Debate season is in full swing. The first presidential debate between Donald Trump and Hillary Clinton was held Monday night at Hofstra University in Hempstead, New York.
According to CNNMoney, Monday's debate was the most-watched in American history. Though the final numbers are not out yet, over 80 million people watched across 12 of the network TV channels that carried it live. And that number doesn't include those who watched the debate streaming online.
Debates play a big role in electing our president. Many topics are covered and voters get to hear each candidate's thoughts and positions.

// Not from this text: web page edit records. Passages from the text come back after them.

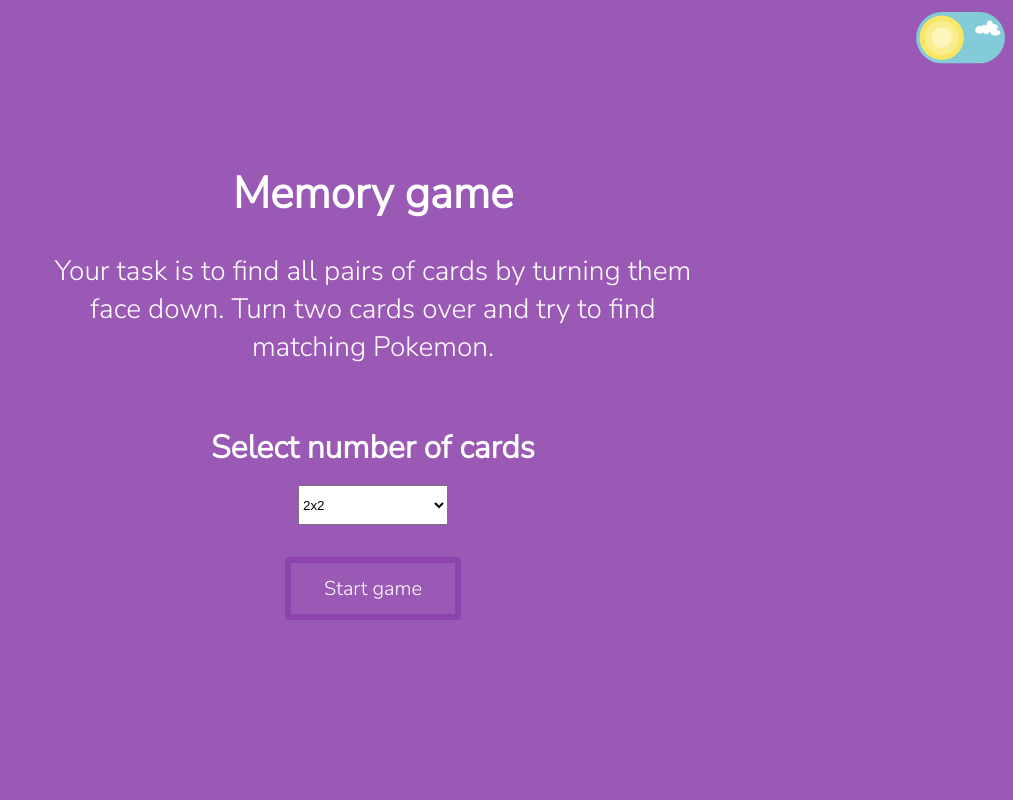
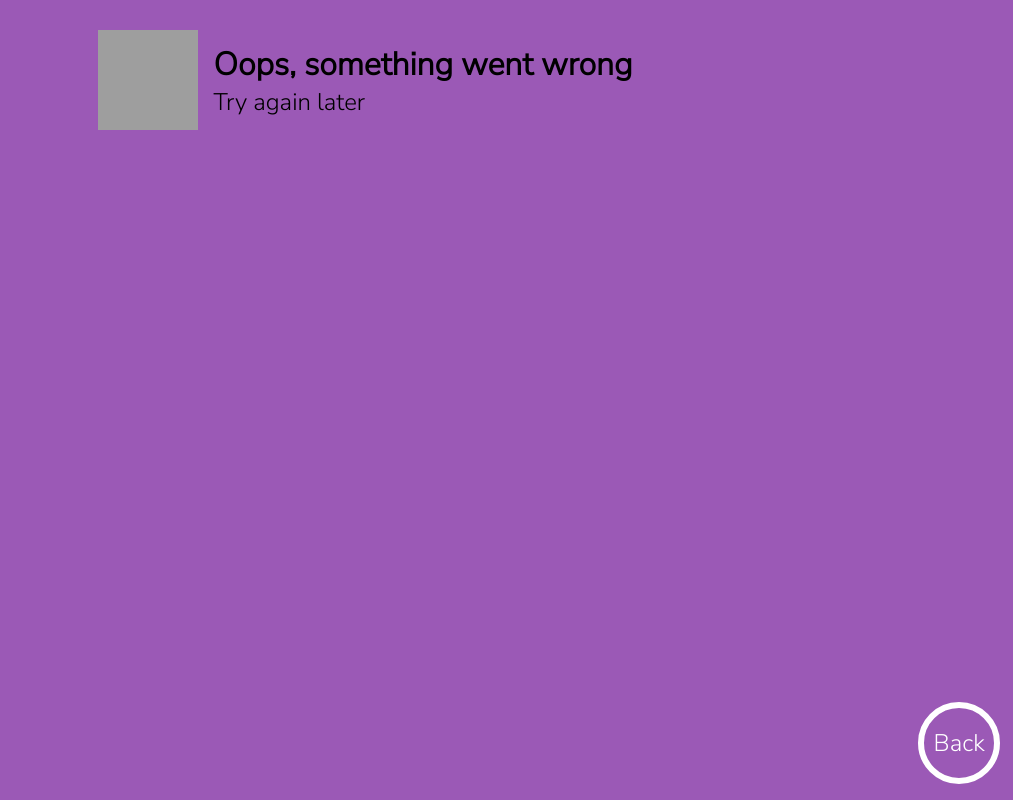
Before and after one commit to illiaBabak/Memory, a React (Vite) app: page /error in a window 1280 px wide. Before the commit this address led to /start-page. Shown: the whole page, without its empty margins (267-1280 px from the left). Built offline with nearby package versions, Linux system fonts and the light colour scheme; grey boxes are pictures that could not be loaded.

Commit message:
Added an error page instead of an error alert

```diff
--- /dev/null
+++ b/src/components/BackButton/index.scss
@@ -0,0 +1,21 @@
+.back {
+  display: flex;
+  justify-content: center;
+  align-items: center;
+  border: 6px solid white;
+  color: white;
+  border-radius: 50%;
+  width: 70px;
+  height: 70px;
+  font-size: 24px;
+  position: absolute;
+  bottom: 2%;
+  right: 1%;
+  cursor: pointer;
+  text-decoration: none;
+
+  &:hover {
+    transition: 0.25s;
+    transform: scale(1.05);
+  }
+}
--- /dev/null
+++ b/src/components/BackButton/index.tsx
@@ -0,0 +1,11 @@
+import { useNavigate } from 'react-router-dom';
+
+export const BackButton = (): JSX.Element => {
+  const navigate = useNavigate();
+
+  return (
+    <div className='back' onClick={() => navigate('/')}>
+      Back
+    </div>
+  );
+};
--- a/src/components/ContainerCards/index.scss
+++ b/src/components/ContainerCards/index.scss
@@ -34,25 +34,3 @@
   width: 330px;
   height: 70px;
 }
-
-.back {
-  display: flex;
-  justify-content: center;
-  align-items: center;
-  border: 6px solid white;
-  color: white;
-  border-radius: 50%;
-  width: 70px;
-  height: 70px;
-  font-size: 24px;
-  position: absolute;
-  bottom: 2%;
-  right: 1%;
-  cursor: pointer;
-  text-decoration: none;
-
-  &:hover {
-    transition: 0.25s;
-    transform: scale(1.05);
-  }
-}
--- a/src/components/ContainerCards/index.tsx
+++ b/src/components/ContainerCards/index.tsx
@@ -6,6 +6,7 @@
 import { Loader } from '../Loader';
 import { shuffleArr } from 'src/utils/shuffleArr';
 import { useNavigate } from 'react-router-dom';
+import { BackButton } from '../BackButton';
 
 const CARD_SIZE = 152;
 
@@ -83,14 +84,12 @@
           </div>
         </>
       ) : (
-        <div className='error'>Oops, something went wrong</div>
+        navigate('/error')
       )}
 
       {shouldShowAlert && <div className='custom-alert'>You won!</div>}
 
-      <div className='back' onClick={() => navigate('/')}>
-        Back
-      </div>
+      <BackButton />
     </>
   );
 };
--- /dev/null
+++ b/src/components/ErrorPage/index.scss
@@ -0,0 +1,26 @@
+.error-message {
+  display: flex;
+  flex-direction: row;
+  justify-content: center;
+  align-items: center;
+  position: absolute;
+  left: 50%;
+  top: 10%;
+  transform: translate(-50%, -50%);
+
+  img {
+    width: 100px;
+    height: 100px;
+    object-fit: cover;
+  }
+
+  h2 {
+    font-size: 32px;
+    margin: 0 16px;
+  }
+
+  p {
+    font-size: 24px;
+    margin: 0 16px;
+  }
+}
--- /dev/null
+++ b/src/components/ErrorPage/index.tsx
@@ -0,0 +1,17 @@
+import { BackButton } from '../BackButton';
+
+export const ErrorPage = (): JSX.Element => {
+  return (
+    <>
+      <div className='error-message'>
+        <img src='https://www.freeiconspng.com/thumbs/error-icon/error-icon-4.png' />
+        <div>
+          <h2>Oops, something went wrong</h2>
+          <p>Try again later</p>
+        </div>
+      </div>
+
+      <BackButton />
+    </>
+  );
+};
--- a/src/components/index.scss
+++ b/src/components/index.scss
@@ -4,3 +4,5 @@
 @import './Loader';
 @import './Card';
 @import './Switch';
+@import './ErrorPage';
+@import './BackButton';
--- a/src/root/index.tsx
+++ b/src/root/index.tsx
@@ -1,6 +1,7 @@
 import { createContext, useState } from 'react';
 import { BrowserRouter, Navigate, Route, Routes } from 'react-router-dom';
 import { ContainerCards } from 'src/components/ContainerCards';
+import { ErrorPage } from 'src/components/ErrorPage';
 import { StartPage } from 'src/components/StartPage';
 
 type GlobalContextType = {
@@ -33,6 +34,7 @@
             <Route path='/*' element={<Navigate to='/start-page' />} />
             <Route path='/start-page' element={<StartPage />} />
             <Route path='/cards' element={<ContainerCards />} />
+            <Route path='/error' element={<ErrorPage />} />
           </Routes>
         </BrowserRouter>
       </div>
```
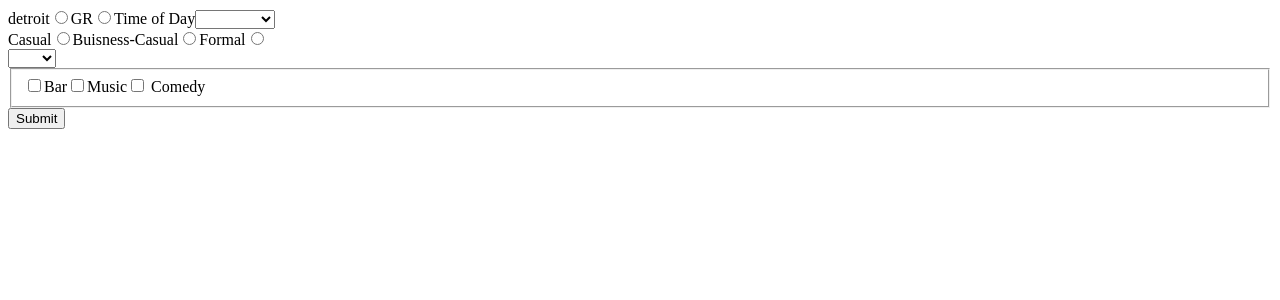
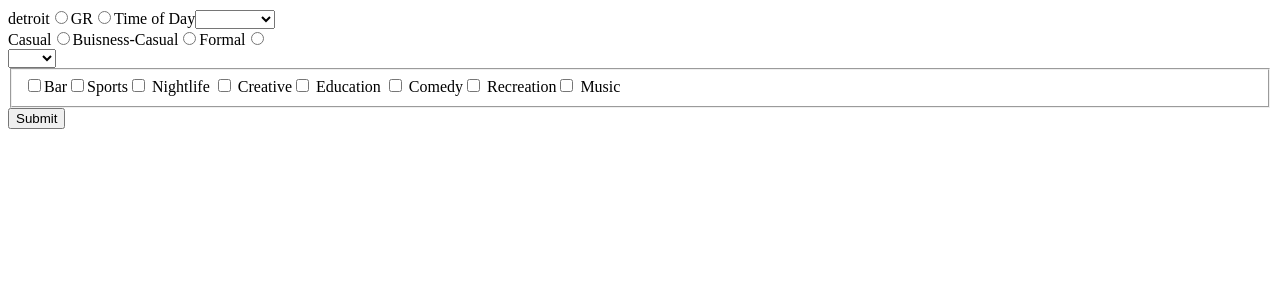
Before and after one commit to ajlajohnson/front-end-staycation, an Angular app: page /home in a window 1280 px wide. Shown: the top 300 px of the page. Built offline with nearby package versions, Linux system fonts and the light colour scheme.

Commit message:
added more functionality

```diff
--- a/src/app/data.service.ts
+++ b/src/app/data.service.ts
@@ -11,6 +11,7 @@ export class DataService {
   place_id: string = 'ChIJX80xAaIyO4gR8GDwgVUFi6I';
   restaurants: any = [];
 
+  // submissions: any;
 
   constructor(private http: HttpClient, private router: Router) { }
 
@@ -37,6 +38,23 @@ export class DataService {
     });
   };
 
+  getActivities = (params): any => {
+    return this.http.get(`${this.baseUrl}/activities`, {
+      params: params,
+    });
+  };
+
+
+
+  // getFullSubmission = () => {
+  //   return this.submissions;
+  // }
+
+
+  // calculateSubmission = (answers, questions) => {
+  //   console.log(answers);
+
+  // }
 
 
 
--- a/src/app/quiz-form/quiz-form.component.html
+++ b/src/app/quiz-form/quiz-form.component.html
@@ -33,11 +33,26 @@
     <input type="checkbox" id="bar" name="bar" value="bar" ngModel />
     <label for="bar">Bar</label>
 
-    <input type="checkbox" id="music" name="music" value="music" ngModel />
-    <label for="music">Music</label>
+    <input type="checkbox" id="sports" name="sports" value="sports" ngModel />
+    <label for="sports">Sports</label>
+
+    <input type="checkbox" id="nightlife" name="nightlife" value="nightlife" ngModel />
+    <label for="nightlife"> Nightlife </label>
+
+    <input type="checkbox" id="creative" name="creative" value="creative" ngModel />
+    <label for="creative"> Creative</label>
+
+    <input type="checkbox" id="education" name="education" value="education" ngModel />
+    <label for="education"> Education </label>
 
     <input type="checkbox" id="comedy" name="comedy" value="comedy" ngModel />
     <label for="comedy"> Comedy</label>
+
+    <input type="checkbox" id="recreation" name="recreation" value="recreation" ngModel />
+    <label for="recreation"> Recreation</label>
+
+    <input type="checkbox" id="music" name="music" value="music" ngModel />
+    <label for="music"> Music</label>
 
   </fieldset>
   <button>Submit</button>
--- a/src/app/quiz-form/quiz-form.component.ts
+++ b/src/app/quiz-form/quiz-form.component.ts
@@ -29,7 +29,6 @@ export class QuizFormComponent implements OnInit {
         interest: interestSelected
       }
     });
-
   }
 
   getInterests = (optionsObj: any) => {
--- a/src/app/results/results.component.html
+++ b/src/app/results/results.component.html
@@ -4,7 +4,13 @@
     <h1>Here are your recommendations:</h1>
 </section>
 <div>
-    <p>Restaurant:</p>
-    <p>Activities:</p>
-    <p>Bar/Coffee:</p>
+    <ol>
+        <!-- <li *ngFor="let submission of submissions"> -->
+        <!-- <p>Restaurant: {{ submission.city.name}}</p> -->
+        <p>Activities:</p>
+        <p>Bar/Coffee:</p>
+        <!-- </li> -->
+
+    </ol>
+
 </div>
--- a/src/app/results/results.component.ts
+++ b/src/app/results/results.component.ts
@@ -13,6 +13,18 @@ export class ResultsComponent implements OnInit {
   @Input() info: any;
   restaurants: any = [];
 
+  // submissions: any = {}; //test
+
+
+  // getFullSubmission = () => {
+  //   this.submissions = this.service.getFullSubmission();
+  // }
+
+
+
+
+
+
 
   constructor(private service: DataService, private route: ActivatedRoute) { }
 
@@ -22,6 +34,7 @@ export class ResultsComponent implements OnInit {
       console.log(params.params);
       this.getRestaurants(params.params);
       this.getBars(params.params);
+      this.getActivities(params.params);
     })
   }
 
@@ -40,11 +53,17 @@ export class ResultsComponent implements OnInit {
 
   getBars = (params) => {
     this.service.getBars(params).subscribe((response) => {
-      console.log("Found Bars ", response);
+      console.log("Found Bars!!!!!!!! ", response);
+    });
+  }
+
+  getActivities = (params) => {
+    this.service.getActivities(params).subscribe((response) => {
+      console.log("These are activities###### ", response);
+      ///add if/else logic here
     });
   }
 
 
 
-
 }
```
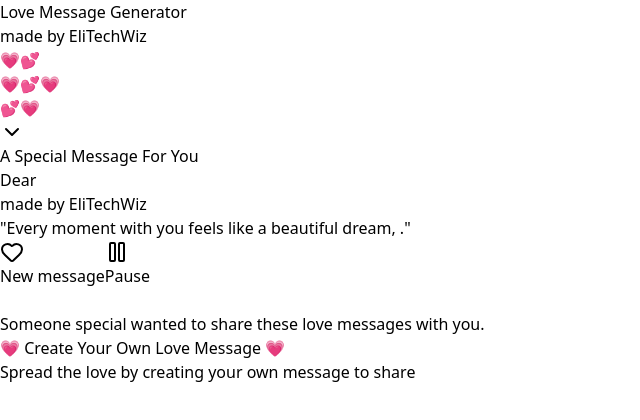
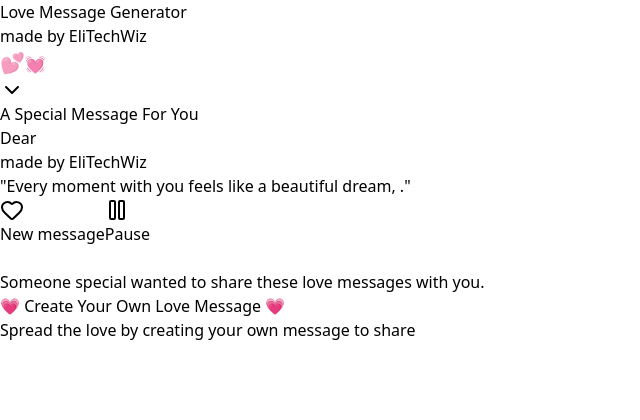
Before and after one commit to Eliahhango/Love-Messages-Generator, a React (Vite) app: page /message/1 in a window 1280 px wide. Shown: the top 420 px of the page, without its empty margins (0-640 px from the left). Built offline with nearby package versions, Linux system fonts and the light colour scheme.

Commit message:
Add floating hearts animation to love message card banner

```diff
--- a/src/components/LoveMessagePage.tsx
+++ b/src/components/LoveMessagePage.tsx
@@ -12,6 +12,19 @@ const LOVE_MESSAGES = [
   'I fall in love with you more and more every single day, {name}.',
   'Your love is the most precious gift I have ever received, {name}.',
 ]
+
+const HEART_EMOJIS = ['💗', '💕', '💖', '💘', '❤️', '💓']
+
+interface FloatingHeart {
+  id: number
+  left: number
+  size: number
+  duration: number
+  drift: number
+  emoji: string
+}
+
+let heartIdCounter = 0
 
 function generateMessageId(): string {
   const chars = 'abcdefghijklmnopqrstuvwxyz0123456789'
@@ -42,6 +55,7 @@ export default function LoveMessagePage() {
   const [isReady, setIsReady] = useState(false)
   const [newName, setNewName] = useState('')
   const [copied, setCopied] = useState(false)
+  const [floatingHearts, setFloatingHearts] = useState<FloatingHeart[]>([])
 
   const generatedUrl = isReady ? generateUrl(newName) : ''
 
@@ -53,6 +67,29 @@ export default function LoveMessagePage() {
     const audio = audioRef.current
     if (!audio) return
     audio.volume = 0.4
+  }, [])
+
+  useEffect(() => {
+    const interval = setInterval(() => {
+      const newHeart: FloatingHeart = {
+        id: heartIdCounter++,
+        left: 10 + Math.random() * 80,
+        size: 14 + Math.random() * 14,
+        duration: 3 + Math.random() * 3,
+        drift: -30 + Math.random() * 60,
+        emoji: HEART_EMOJIS[Math.floor(Math.random() * HEART_EMOJIS.length)],
+      }
+      setFloatingHearts((prev) => [...prev.slice(-15), newHeart])
+    }, 700)
+
+    return () => clearInterval(interval)
+  }, [])
+
+  useEffect(() => {
+    const cleanup = setInterval(() => {
+      setFloatingHearts((prev) => prev.filter((h) => Date.now() - h.id < 7000))
+    }, 2000)
+    return () => clearInterval(cleanup)
   }, [])
 
   useEffect(() => {
@@ -70,9 +107,7 @@ export default function LoveMessagePage() {
     } else {
       const playPromise = audio.play()
       if (playPromise !== undefined) {
-        playPromise.catch(() => {
-          // Autoplay blocked by browser — user interaction required
-        })
+        playPromise.catch(() => {})
       }
     }
   }, [isPaused])
@@ -156,23 +191,24 @@ export default function LoveMessagePage() {
       </header>
 
       <div className="bg-white rounded-2xl shadow-lg max-w-lg w-full overflow-hidden">
-        <div className="relative bg-[#FFE4E1] px-6 pt-6 pb-4 flex flex-col items-center">
-          <div className="absolute top-0 left-0 right-0 flex justify-between items-start px-4 pt-1">
-            <div className="flex gap-1">
-              <span className="text-base opacity-70">💗</span>
-              <span className="text-xs opacity-50 mt-1">💕</span>
-            </div>
-            <div className="flex gap-1">
-              <span className="text-xs opacity-60 mt-1">💗</span>
-              <span className="text-base opacity-70">💕</span>
-              <span className="text-sm opacity-50 mt-2">💗</span>
-            </div>
-            <div className="flex gap-1">
-              <span className="text-sm opacity-60 mt-1">💕</span>
-              <span className="text-xs opacity-40">💗</span>
-            </div>
+        <div className="relative bg-[#FFE4E1] px-6 pt-6 pb-4 flex flex-col items-center overflow-hidden h-32">
+          <div className="absolute inset-0 overflow-hidden pointer-events-none">
+            {floatingHearts.map((heart) => (
+              <span
+                key={heart.id}
+                className="float-heart absolute bottom-0"
+                style={{
+                  left: `${heart.left}%`,
+                  fontSize: `${heart.size}px`,
+                  '--duration': `${heart.duration}s`,
+                  '--drift': `${heart.drift}px`,
+                } as React.CSSProperties}
+              >
+                {heart.emoji}
+              </span>
+            ))}
           </div>
-          <div className="mt-6">
+          <div className="relative z-10 mt-6">
             <ChevronDown className="w-10 h-10 text-[#C41E3A] stroke-[3]" />
           </div>
         </div>
--- a/src/index.css
+++ b/src/index.css
@@ -7,3 +7,24 @@ body {
   -webkit-font-smoothing: antialiased;
   -moz-osx-font-smoothing: grayscale;
 }
+
+@keyframes floatUp {
+  0% {
+    transform: translateY(100%) scale(0.5);
+    opacity: 0;
+  }
+  10% {
+    opacity: 0.8;
+  }
+  90% {
+    opacity: 0.3;
+  }
+  100% {
+    transform: translateY(-150%) scale(1.1) translateX(var(--drift, 20px));
+    opacity: 0;
+  }
+}
+
+.float-heart {
+  animation: floatUp var(--duration, 4s) ease-out forwards;
+}
```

Candidates answer questions and sometimes make claims that are not always substantiated during the debates. Of course, like the debate itself, not everyone will agree on the results. Fact-checking has been called, "opinion journalism."
Here are a few direct links for you:
NPR: NPR put a page together to fact check various claims and points made during Monday night's debate. Click here to check out NPR's fact checking analysis.
NBC News: If you do not like NPR, NBC News is another source. They spotlight 20 fact checks from the first presidential debate. Click here to check out NBC's coverage of the facts.
The New York Times: The New York Times did their own analysis. They also put together a fact check video from the debate, too. Here's the direct link you need at the New York Times.
USA Today: If the USA Today is your favorite, they have what they are calling "that long list of fibs and falsehoods." Click here for the link on the USA Today site.
The Washington Post: This site put together an 11-minute video about the debate. You can watch it here.
If you missed the debate or would like to read the full transcript without the fact check information, click here.